*** Opening of THE DATA ***

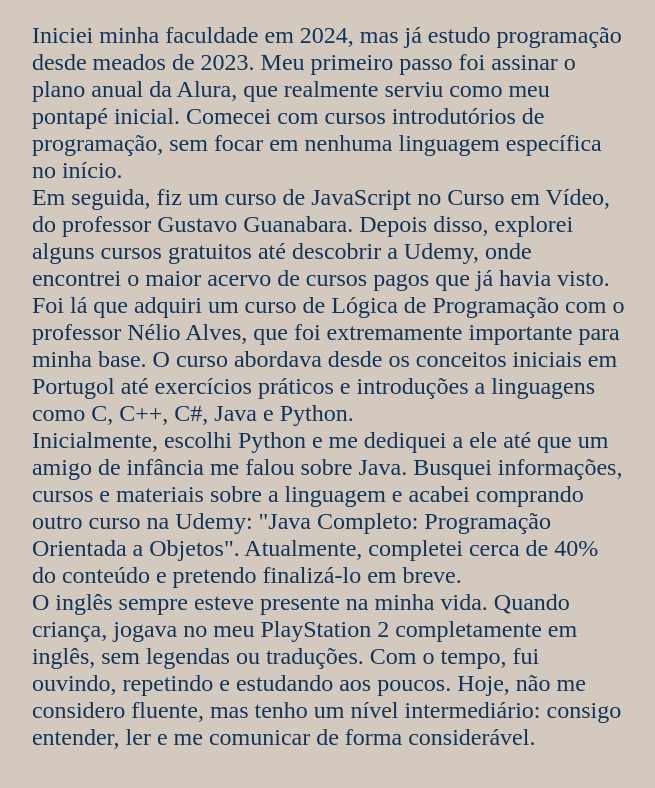
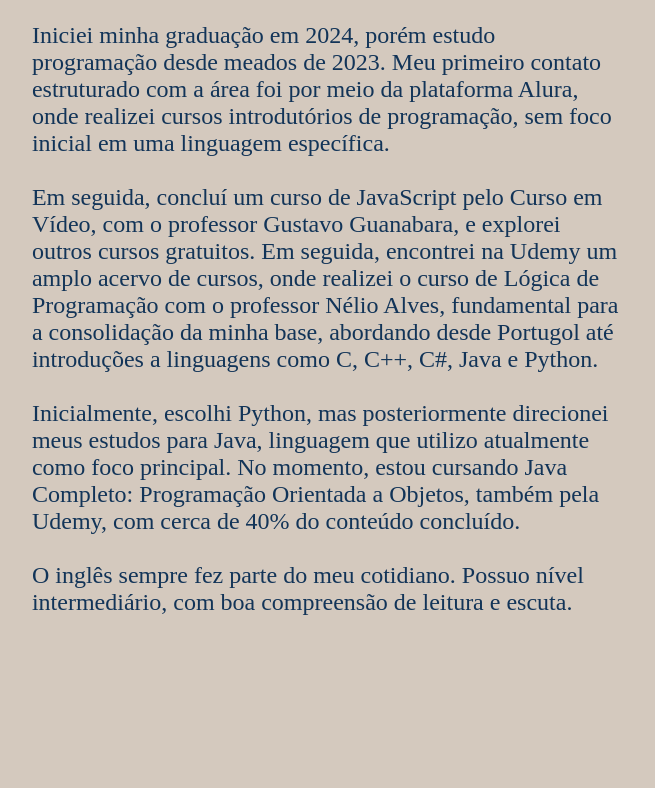
Before and after one commit to Lenhazada/Gabriel-Lenhardt-Portifolio, a plain HTML site: page formacao.html in a window 1280 px wide. Shown: the part 916-1704 px from the top of the page, without its empty margins (311-966 px from the left). After the commit the page ends 1602 px from the top, so only its background shows below. Drawn offline with Linux system fonts and the light colour scheme.

Commit message:
Atualizando textos e melhorando a grafia

```diff
--- a/formacao.html
+++ b/formacao.html
@@ -22,13 +22,13 @@
     <!-- CONTEÚDO DA PÁGINA DE FORMAÇÃO -->
     <main class="apresentacao">
         <section class="apresentacao_conteudo">
-            <p class="apresentacao_conteudo_texto">Iniciei minha faculdade em 2024, mas já estudo programação desde meados de 2023. Meu primeiro passo foi assinar o plano anual da Alura, que realmente serviu como meu pontapé inicial. Comecei com cursos introdutórios de programação, sem focar em nenhuma linguagem específica no início.<br>
+            <p class="apresentacao_conteudo_texto">Iniciei minha graduação em 2024, porém estudo programação desde meados de 2023. Meu primeiro contato estruturado com a área foi por meio da plataforma Alura, onde realizei cursos introdutórios de programação, sem foco inicial em uma linguagem específica.<br> <br>
 
-                Em seguida, fiz um curso de JavaScript no Curso em Vídeo, do professor Gustavo Guanabara. Depois disso, explorei alguns cursos gratuitos até descobrir a Udemy, onde encontrei o maior acervo de cursos pagos que já havia visto. Foi lá que adquiri um curso de Lógica de Programação com o professor Nélio Alves, que foi extremamente importante para minha base. O curso abordava desde os conceitos iniciais em Portugol até exercícios práticos e introduções a linguagens como C, C++, C#, Java e Python.<br>
+                Em seguida, concluí um curso de JavaScript pelo Curso em Vídeo, com o professor Gustavo Guanabara, e explorei outros cursos gratuitos. Em seguida, encontrei na Udemy um amplo acervo de cursos, onde realizei o curso de Lógica de Programação com o professor Nélio Alves, fundamental para a consolidação da minha base, abordando desde Portugol até introduções a linguagens como C, C++, C#, Java e Python.<br> <br>
 
-                Inicialmente, escolhi Python e me dediquei a ele até que um amigo de infância me falou sobre Java. Busquei informações, cursos e materiais sobre a linguagem e acabei comprando outro curso na Udemy: "Java Completo: Programação Orientada a Objetos". Atualmente, completei cerca de 40% do conteúdo e pretendo finalizá-lo em breve.<br>
+                Inicialmente, escolhi Python, mas posteriormente direcionei meus estudos para Java, linguagem que utilizo atualmente como foco principal. No momento, estou cursando Java Completo: Programação Orientada a Objetos, também pela Udemy, com cerca de 40% do conteúdo concluído.<br> <br>
 
-                O inglês sempre esteve presente na minha vida. Quando criança, jogava no meu PlayStation 2 completamente em inglês, sem legendas ou traduções. Com o tempo, fui ouvindo, repetindo e estudando aos poucos. Hoje, não me considero fluente, mas tenho um nível intermediário: consigo entender, ler e me comunicar de forma considerável.</p>
+                O inglês sempre fez parte do meu cotidiano. Possuo nível intermediário, com boa compreensão de leitura e escuta.</p>
         </section>
         <img class="logo_java" src="assets/java.png" alt="Logo da linguagem Java">
     </main>
```
Also changed, not shown: portifolio.html (+2 -2 lines), sobre.html (+3 -3 lines).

*** Close of THE DATA ***

→ WORK REQUIRED
Where a line of the data above includes the string "section", pull it out.

→ ANSWER TO THE EXERCISE
         <section class="apresentacao_conteudo">
         </section>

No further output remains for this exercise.